● EXERCISE REQUIREMENTS
Return the lines of the data below in which the string "crossorigin" occurs.

----

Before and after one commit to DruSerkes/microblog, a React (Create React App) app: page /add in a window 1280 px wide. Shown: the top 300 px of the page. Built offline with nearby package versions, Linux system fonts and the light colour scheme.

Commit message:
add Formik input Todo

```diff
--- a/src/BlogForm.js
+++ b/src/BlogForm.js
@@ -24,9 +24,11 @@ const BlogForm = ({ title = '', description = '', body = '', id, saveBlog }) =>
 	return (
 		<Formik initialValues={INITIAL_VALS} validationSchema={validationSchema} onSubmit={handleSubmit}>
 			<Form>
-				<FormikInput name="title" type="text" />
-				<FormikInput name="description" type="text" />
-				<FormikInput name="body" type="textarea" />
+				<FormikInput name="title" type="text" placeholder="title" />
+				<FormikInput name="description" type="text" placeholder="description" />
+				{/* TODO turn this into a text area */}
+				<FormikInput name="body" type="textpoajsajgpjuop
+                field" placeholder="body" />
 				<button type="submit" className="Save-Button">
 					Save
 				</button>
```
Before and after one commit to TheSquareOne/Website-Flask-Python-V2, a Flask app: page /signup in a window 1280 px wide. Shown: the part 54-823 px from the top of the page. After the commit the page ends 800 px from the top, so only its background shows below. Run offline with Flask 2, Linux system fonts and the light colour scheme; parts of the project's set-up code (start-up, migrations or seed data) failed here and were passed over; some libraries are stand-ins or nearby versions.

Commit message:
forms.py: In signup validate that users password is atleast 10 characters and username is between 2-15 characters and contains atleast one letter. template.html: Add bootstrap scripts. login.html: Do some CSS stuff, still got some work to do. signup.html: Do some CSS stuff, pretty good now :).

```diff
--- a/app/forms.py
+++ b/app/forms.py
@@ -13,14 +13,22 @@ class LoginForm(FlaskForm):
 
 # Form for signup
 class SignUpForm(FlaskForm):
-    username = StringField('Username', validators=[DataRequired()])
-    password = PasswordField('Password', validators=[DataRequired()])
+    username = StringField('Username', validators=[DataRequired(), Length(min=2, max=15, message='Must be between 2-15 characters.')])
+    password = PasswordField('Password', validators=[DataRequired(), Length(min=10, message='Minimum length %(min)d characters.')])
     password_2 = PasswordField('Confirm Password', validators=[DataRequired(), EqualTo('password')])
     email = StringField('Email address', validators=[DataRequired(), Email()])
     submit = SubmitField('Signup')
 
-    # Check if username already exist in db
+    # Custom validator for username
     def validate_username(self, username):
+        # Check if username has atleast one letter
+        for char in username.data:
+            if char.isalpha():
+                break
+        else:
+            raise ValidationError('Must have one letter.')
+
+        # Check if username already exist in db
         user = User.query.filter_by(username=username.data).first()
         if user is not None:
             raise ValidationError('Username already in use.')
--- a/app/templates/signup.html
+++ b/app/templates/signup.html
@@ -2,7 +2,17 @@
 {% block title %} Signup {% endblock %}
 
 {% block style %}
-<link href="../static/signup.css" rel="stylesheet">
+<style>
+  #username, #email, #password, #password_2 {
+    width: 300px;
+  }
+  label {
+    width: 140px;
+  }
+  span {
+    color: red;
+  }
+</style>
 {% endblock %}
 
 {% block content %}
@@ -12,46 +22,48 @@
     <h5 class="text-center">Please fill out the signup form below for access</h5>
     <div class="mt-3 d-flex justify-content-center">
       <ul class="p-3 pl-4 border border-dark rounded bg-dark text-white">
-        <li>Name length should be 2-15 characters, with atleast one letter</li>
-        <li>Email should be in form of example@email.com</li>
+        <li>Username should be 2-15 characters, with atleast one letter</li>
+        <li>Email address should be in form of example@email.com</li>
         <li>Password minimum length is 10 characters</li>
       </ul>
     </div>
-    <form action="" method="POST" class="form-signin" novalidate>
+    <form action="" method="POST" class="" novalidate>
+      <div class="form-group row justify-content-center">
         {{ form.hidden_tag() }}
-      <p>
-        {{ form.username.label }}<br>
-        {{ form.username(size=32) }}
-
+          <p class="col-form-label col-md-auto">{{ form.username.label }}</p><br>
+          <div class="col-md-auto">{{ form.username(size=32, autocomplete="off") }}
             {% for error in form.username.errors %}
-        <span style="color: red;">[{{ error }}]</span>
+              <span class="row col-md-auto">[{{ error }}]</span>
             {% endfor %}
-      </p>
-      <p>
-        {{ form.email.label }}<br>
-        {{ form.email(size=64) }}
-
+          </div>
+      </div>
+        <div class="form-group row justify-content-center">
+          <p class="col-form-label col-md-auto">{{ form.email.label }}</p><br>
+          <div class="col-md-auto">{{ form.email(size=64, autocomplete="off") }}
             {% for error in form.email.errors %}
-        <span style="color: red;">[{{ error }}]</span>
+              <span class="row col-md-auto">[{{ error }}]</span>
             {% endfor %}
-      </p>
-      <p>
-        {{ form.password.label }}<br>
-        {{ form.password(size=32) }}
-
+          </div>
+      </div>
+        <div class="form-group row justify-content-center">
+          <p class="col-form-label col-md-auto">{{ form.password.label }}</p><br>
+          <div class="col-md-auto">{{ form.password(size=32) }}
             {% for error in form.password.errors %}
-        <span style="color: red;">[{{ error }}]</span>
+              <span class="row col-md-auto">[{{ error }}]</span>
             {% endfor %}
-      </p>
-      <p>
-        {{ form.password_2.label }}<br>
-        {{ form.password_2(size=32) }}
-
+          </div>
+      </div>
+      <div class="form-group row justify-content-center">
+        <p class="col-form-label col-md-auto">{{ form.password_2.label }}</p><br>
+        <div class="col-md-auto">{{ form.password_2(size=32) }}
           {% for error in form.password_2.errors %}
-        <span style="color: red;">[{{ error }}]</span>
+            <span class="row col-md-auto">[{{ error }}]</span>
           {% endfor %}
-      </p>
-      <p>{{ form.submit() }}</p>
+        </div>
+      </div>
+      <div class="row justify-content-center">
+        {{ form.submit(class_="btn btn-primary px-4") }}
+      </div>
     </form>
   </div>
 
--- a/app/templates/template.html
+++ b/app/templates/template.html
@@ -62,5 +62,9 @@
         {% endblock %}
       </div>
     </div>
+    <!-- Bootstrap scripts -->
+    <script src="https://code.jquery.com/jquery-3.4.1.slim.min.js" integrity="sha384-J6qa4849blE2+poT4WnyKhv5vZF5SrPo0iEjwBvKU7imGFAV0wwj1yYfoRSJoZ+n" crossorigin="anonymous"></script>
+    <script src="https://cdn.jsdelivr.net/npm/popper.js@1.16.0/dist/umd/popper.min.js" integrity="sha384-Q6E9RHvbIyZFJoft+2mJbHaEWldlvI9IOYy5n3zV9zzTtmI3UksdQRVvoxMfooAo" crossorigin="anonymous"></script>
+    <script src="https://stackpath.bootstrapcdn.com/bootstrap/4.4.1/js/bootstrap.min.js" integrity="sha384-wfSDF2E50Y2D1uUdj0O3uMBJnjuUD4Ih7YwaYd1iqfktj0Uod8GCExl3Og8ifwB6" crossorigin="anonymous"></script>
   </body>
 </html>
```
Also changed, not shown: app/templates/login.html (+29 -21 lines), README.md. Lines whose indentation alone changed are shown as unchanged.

----

● ANSWER TO THE PROBLEM
+    <script src="https://code.jquery.com/jquery-3.4.1.slim.min.js" integrity="sha384-J6qa4849blE2+poT4WnyKhv5vZF5SrPo0iEjwBvKU7imGFAV0wwj1yYfoRSJoZ+n" crossorigin="anonymous"></script>
+    <script src="https://cdn.jsdelivr.net/npm/popper.js@1.16.0/dist/umd/popper.min.js" integrity="sha384-Q6E9RHvbIyZFJoft+2mJbHaEWldlvI9IOYy5n3zV9zzTtmI3UksdQRVvoxMfooAo" crossorigin="anonymous"></script>
+    <script src="https://stackpath.bootstrapcdn.com/bootstrap/4.4.1/js/bootstrap.min.js" integrity="sha384-wfSDF2E50Y2D1uUdj0O3uMBJnjuUD4Ih7YwaYd1iqfktj0Uod8GCExl3Og8ifwB6" crossorigin="anonymous"></script>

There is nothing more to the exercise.